A Scottish woman is to become the first person in the UK to have a double hand transplant, BBC Scotland can reveal.
Corinne Hutton had her hands and feet amputated last summer after a pneumonia infection led to blood poisoning.
She will become the second person in the UK to have a hand transplant, and the first to have both hands replaced.
Prof Simon Kay, who will lead the surgical team at Leeds General Infirmary, said: “I think the result will be exceptional.”
He added: “I think she’ll get very good function very quickly, and partly this is a tribute to the team in Glasgow who removed Corinne’s hands in a way that would facilitate transplantation later.”
Corinne, from Renfrewshire, lost her hands and feet last summer following a Streptococcus A infection, which caused pneumonia and sepsis.
Her chances of survival were put at just 5%. Her life was saved by a specialist team who travelled to Scotland from Leicester with an ECMO machine to oxygenate her blood.
“One of the consultants told me afterwards that, as they flew up, they weren’t expecting to take me,” said Corinne.
“When they arrived my condition was worse, but it was the weekend and he wasn’t answerable to anyone else, and as I was going to die anyway he had nothing to lose. So they decided to take me.”
‘No worse off’
However the infection, along with the drugs Corinne needed, starved her hands and feet of blood, effectively causing gangrene.

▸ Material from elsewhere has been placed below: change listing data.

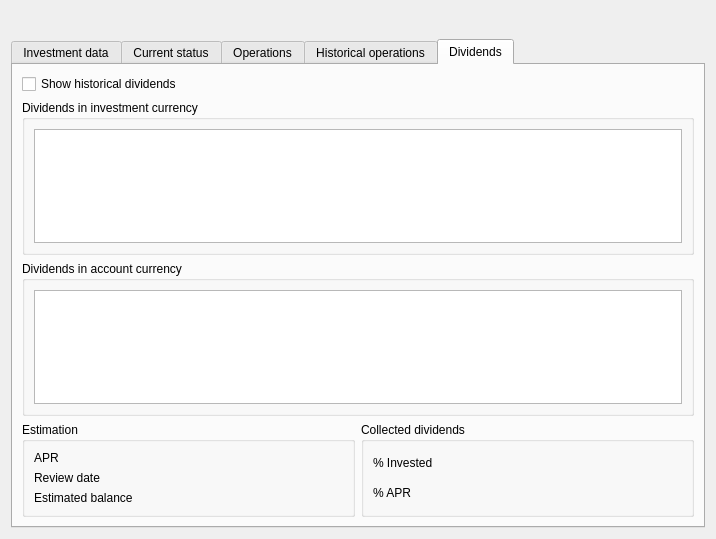
turulomio/xulpymoney, file xulpymoney/ui/frmInvestmentReport.ui: the form before one commit.
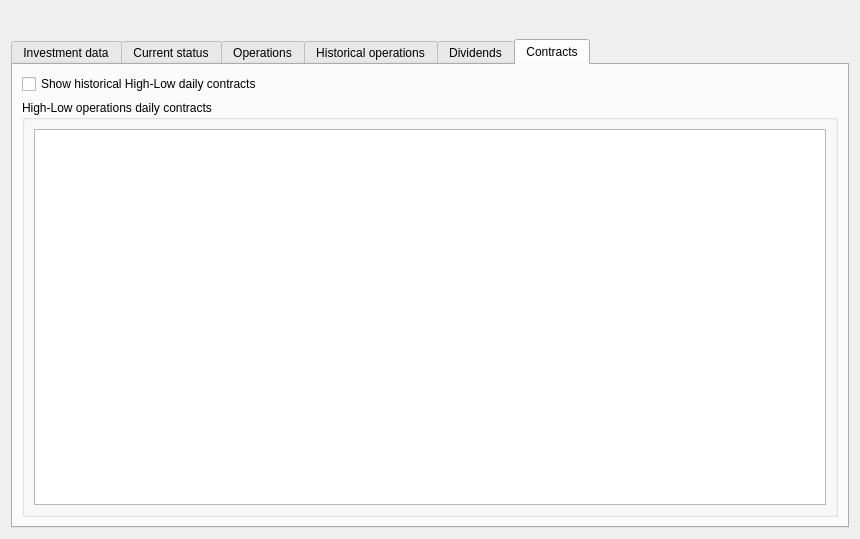
The form after the commit. Icons and pictures are not drawn. Custom widgets are drawn as their Qt base class.

Commit message: Adding HLCOntracts in frmInvestmentReport. Not working yet

What changed in the file:
```diff
--- a/xulpymoney/ui/frmInvestmentReport.ui
+++ b/xulpymoney/ui/frmInvestmentReport.ui
@@ -9,7 +9,7 @@
    <rect>
     <x>0</x>
     <y>0</y>
-    <width>716</width>
+    <width>860</width>
     <height>539</height>
    </rect>
   </property>
@@ -49,7 +49,7 @@
         <bool>true</bool>
        </property>
        <property name="currentIndex">
-        <number>4</number>
+        <number>5</number>
        </property>
        <widget class="QWidget" name="tab_12">
         <attribute name="icon">
@@ -673,6 +673,59 @@
          </item>
         </layout>
        </widget>
+       <widget class="QWidget" name="tabContracts">
+        <attribute name="icon">
+         <iconset resource="../images/xulpymoney.qrc">
+          <normaloff>:/xulpymoney/history2.png</normaloff>:/xulpymoney/history2.png</iconset>
+        </attribute>
+        <attribute name="title">
+         <string>Contracts</string>
+        </attribute>
+        <layout class="QHBoxLayout" name="horizontalLayout_19">
+         <item>
+          <layout class="QVBoxLayout" name="verticalLayout_17">
+           <item>
+            <widget class="QCheckBox" name="chkHistoricalContracts">
+             <property name="text">
+              <string>Show historical High-Low daily contracts</string>
+             </property>
+            </widget>
+           </item>
+           <item>
+            <widget class="QGroupBox" name="grpHlContracts">
+             <property name="title">
+              <string>High-Low operations daily contracts</string>
+             </property>
+             <layout class="QHBoxLayout" name="horizontalLayout_18">
+              <item>
+               <widget class="myQTableWidget" name="tblHlContracts">
+                <property name="contextMenuPolicy">
+                 <enum>Qt::CustomContextMenu</enum>
+                </property>
+                <property name="editTriggers">
+                 <set>QAbstractItemView::NoEditTriggers</set>
+                </property>
+                <property name="alternatingRowColors">
+                 <bool>true</bool>
+                </property>
+                <property name="selectionMode">
+                 <enum>QAbstractItemView::SingleSelection</enum>
+                </property>
+                <property name="selectionBehavior">
+                 <enum>QAbstractItemView::SelectRows</enum>
+                </property>
+                <attribute name="verticalHeaderVisible">
+                 <bool>false</bool>
+                </attribute>
+               </widget>
+              </item>
+             </layout>
+            </widget>
+           </item>
+          </layout>
+         </item>
+        </layout>
+       </widget>
       </widget>
      </item>
     </layout>
```
Left out of the diff: 36 changed lines with no effect on the pictures. The commit also changes 12 other files.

Her feet were amputated above the ankle, but doctors were able to save her wrists.
“I thought with a transplant they’d cut away my wrists and if it failed I’d be much worse off,” she said.
“But they said the donor’s hands would attach to my wrists and therefore if it fails I’m no worse off.”
Skin from the donor’s forearms will also be retained and used to cover up extensive scarring on Corinne’s arms, in an operation which will involve four surgical teams.
“This operation from a technical point of view is much more complex,” said Prof Kay, who carried out the UK’s first hand transplant on Mark Cahill.
“In Mark’s case we had to replace three nerves, whereas in Corinne’s case it’ll be more like 10, plus all the tendons need to be repaired individually. So from a technical point of view it’s much more complex, but the concept is the same.”
Corinne has undergone psychological testing as well as tissue testing ahead of her operation. Although the transplant team will try to find a good match, her new hands will always look different.
Doctors want to make sure she is psychologically strong enough to cope with seeing a stranger’s hands at the end of her arms.
“I’ve been told that it’s psychologically tough,” said Corinne. “I like to think that I’d be grateful to whoever had given me those hands. I spoke to Mark and he agreed that was his angle on it.”
She is expected to have some sensation from her new hands straight away, but it will take 14-16 months for the transplants to settle down. She will also have to take immuno-suppressants for the rest of her life, which carry some health risks.
Surgery is expected to take place this autumn and is being funded by the Scottish government.
Corinne also hopes her story will help to raise funds for the Finding Your Feet charity which was originally set up to raise funds for her recovery but which now helps other people who have limbs amputated.
BBC Scotland Health Correspondent